29. Be2+ Kb6 30. Bd1 and draw agreed. Black can't really afford to give up the a pawn.
White to move
1. Kf3 and White just makes it to h1 where he stops the h pawn from queening. Black stalemated the White King in the game. Draw.
White to play
1. f4! wins by keeping the Black King away from e5. This was a bullet game and with a few seconds left White played 1. Kg6? and soon there weren't any pawns on the board. Draw?!
Don't neglect endgame study. It will get you lots of points in the future.
My friend FM Cecil Moncur is the first FIDE Master in the Bahamas and plays on their Olympiad team. We played a 15 10 four game match on ICC. I was still pumped after drawing IM Ray Kaufman in the rapid league quarterfinal and won the match 4-0.
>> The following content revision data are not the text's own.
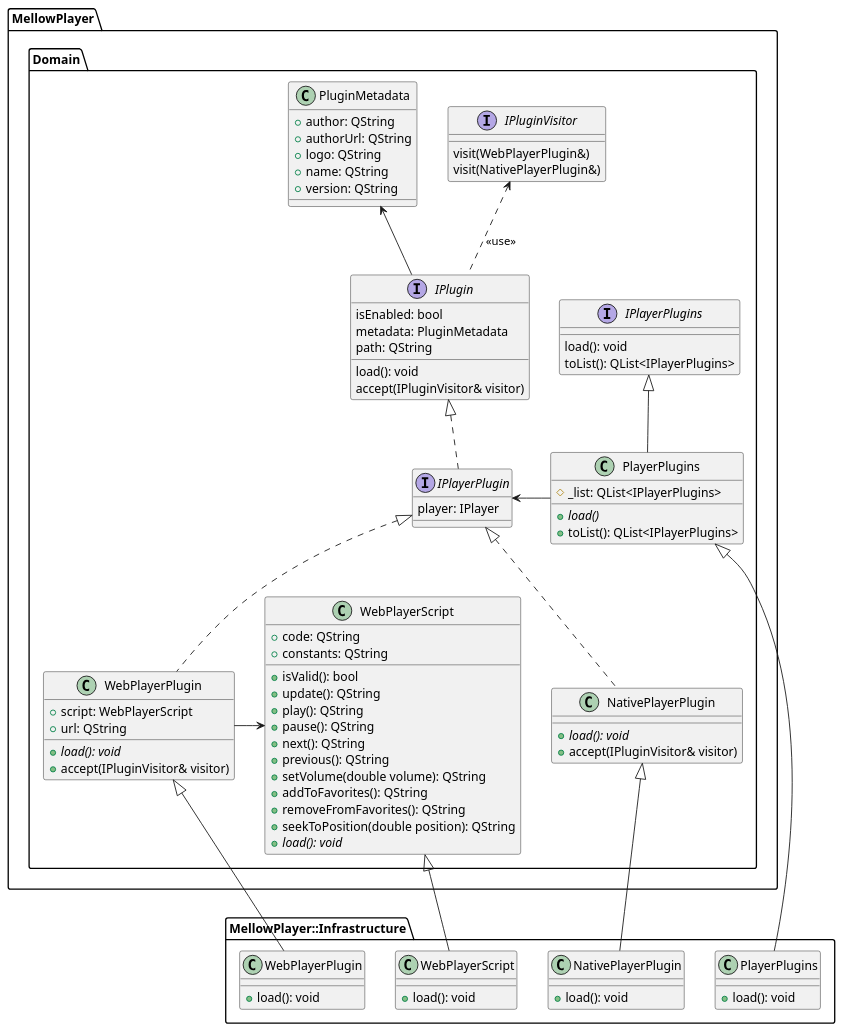
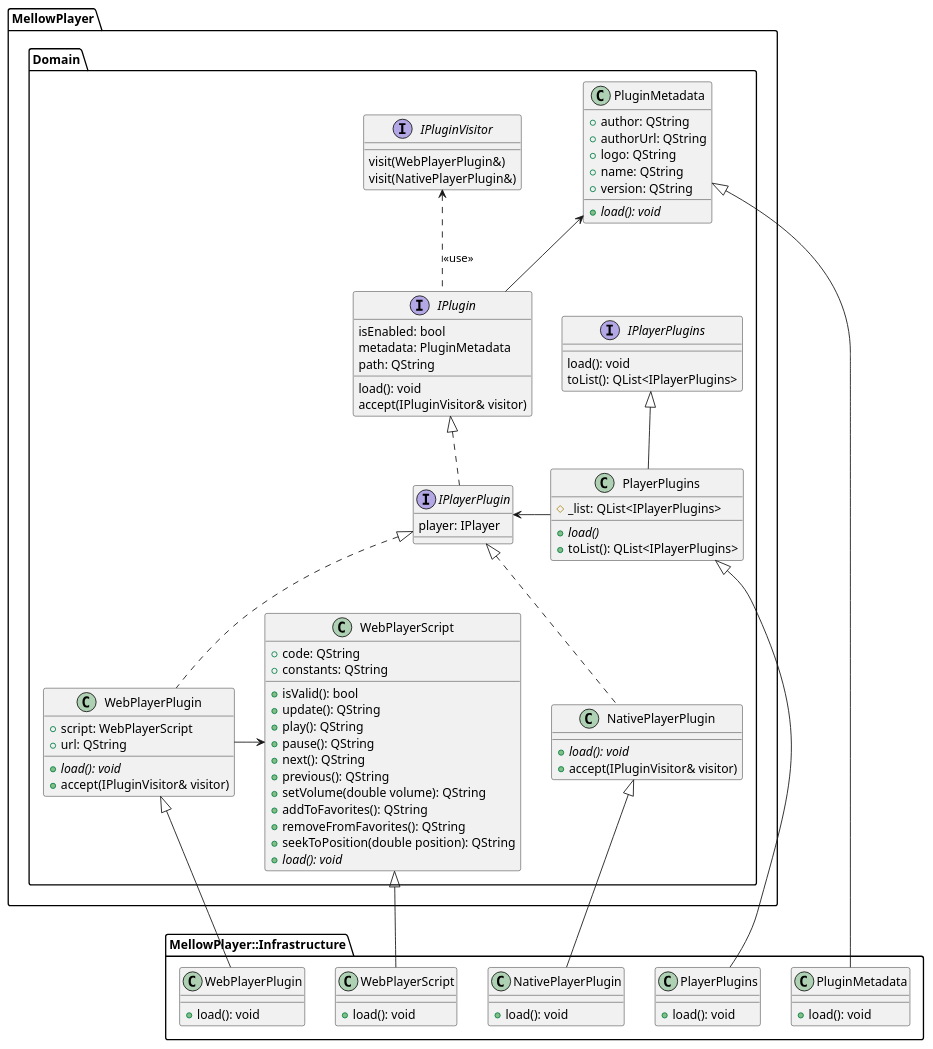
One commit to ColinDuquesnoy/MellowPlayer changed the diagram in docs/developers/PlantUml/version4/Plugins.puml. Above: the diagram before and after it, drawn with PlantUML. The commit also changed 22 other files, not shown here.

```diff
--- a/docs/developers/PlantUml/version4/Plugins.puml
+++ b/docs/developers/PlantUml/version4/Plugins.puml
@@ -1,100 +1,106 @@
 @startuml
 
 namespace MellowPlayer.Domain {
     interface IPluginVisitor {
         visit(WebPlayerPlugin&)
         visit(NativePlayerPlugin&)
     }
 
     interface IPlayerPlugins {
         load(): void
         toList(): QList<IPlayerPlugins>
     }
 
     class PlayerPlugins {
         # _list: QList<IPlayerPlugins>
         + {abstract} load()
         + toList(): QList<IPlayerPlugins>
     }
     IPlayerPlugins <|-- PlayerPlugins
     PlayerPlugins -> IPlayerPlugin
 
     class PluginMetadata {
         + author: QString
         + authorUrl: QString
         + logo: QString
         + name: QString
         + version: QString
+        + {abstract} load(): void
     }
 
     interface IPlugin {
         isEnabled: bool
         metadata: PluginMetadata
         path: QString
         load(): void
         accept(IPluginVisitor& visitor)
     }
     IPlugin -up-> PluginMetadata
     IPlugin .up.> IPluginVisitor: <<use>>
 
     interface IPlayerPlugin {
         player: IPlayer
     }
     IPlugin <|.. IPlayerPlugin
 
     class WebPlayerPlugin {
         + {abstract} load(): void
         + script: WebPlayerScript
         + url: QString
         + accept(IPluginVisitor& visitor)
 
     }
     IPlayerPlugin <|.. WebPlayerPlugin
 
     class WebPlayerScript {
         + code: QString
         + constants: QString
         + isValid(): bool
         + update(): QString
         + play(): QString
         + pause(): QString
         + next(): QString
         + previous(): QString
         + setVolume(double volume): QString
         + addToFavorites(): QString
         + removeFromFavorites(): QString
         + seekToPosition(double position): QString
         + {abstract} load(): void
     }
     WebPlayerPlugin -right-> WebPlayerScript
 
     class NativePlayerPlugin {
         + {abstract} load(): void
         + accept(IPluginVisitor& visitor)
     }
     IPlayerPlugin <|.. NativePlayerPlugin
 }
 
 namespace MellowPlayer::Infrastructure {
     class PlayerPlugins {
         + load(): void
     }
     MellowPlayer.Domain.PlayerPlugins <|-- PlayerPlugins
 
     class WebPlayerPlugin {
         + load(): void
     }
     MellowPlayer.Domain.WebPlayerPlugin <|-- WebPlayerPlugin
 
     class NativePlayerPlugin {
         + load(): void
     }
     MellowPlayer.Domain.NativePlayerPlugin <|-- NativePlayerPlugin
 
     class WebPlayerScript {
         + load(): void
     }
     MellowPlayer.Domain.WebPlayerScript <|-- WebPlayerScript
+
+    class PluginMetadata {
+        + load(): void
+    }
+    MellowPlayer.Domain.PluginMetadata <|-- PluginMetadata
 }
 
 @enduml
```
To avoid depression bishops require open diagonals but here all of Black's pieces are dominated by the White rook; another example of rooks on the seventh rank. It was easy to find the winning plan: Nb5 and Nd6 since the bishop isn't going anywhere.
Take good care of your bishops!
Play in the Vancouver rapid chess league quarterfinal required a different mind set because losers get eliminated. So, in round one I took advantage of the White pieces while my teammates suffered with Blacks. We took the lead 2-1 after the first round......
On board 3 I took on an expert Lex Lawless and at the end we reached this position. I had just played 1. gxf5 forcing the Queen off. Where would you put the Queen? Lex actually ran out of time here and lost.
Black to play
1. ...Qxf7 2. Rxf7 is still winning for White
1. ...Qh5 2. Rh7+ Kg8 3. Reg7+ Kf8 4. f6 +- and mate on h8 next, if Qg4+ 5. Kh1 Qd1+ 6. Qf1 +-
1. ...Qxd6 2.f6 +-
NOTE: the doubled rooks on the seventh rank totally dominated Black's position, his rook a8 never moved!
Always try to double your rooks on the seventh or, if playing Black, on the second rank.
Black's last move was c5 but it was too late to free his pieces.
This was a fun way to start the quarterfinal.
It's extremely satisfying to hold a draw against an experienced international master. It's like an early birthday gift to myself.
When I lost my last remaining pawn on the b file, I knew that the best I could do was draw. Luckily I remembered the correct set-up: The White King is in front of the e pawn and the White rook is behind it, far enough to avoid getting molested by the enemy King. Make note of this set-up, so you too can hold the draw against FIDE IMs. Below is the final position; White to play. IM Kaufman offered a draw.....
1. Rf8+ and if the Black King stays by the pawn we keep on checking; if the Black King walks, we attack the e-pawn again. Black can't make progress here. Note that the White rook is far away to avoid any King attacks.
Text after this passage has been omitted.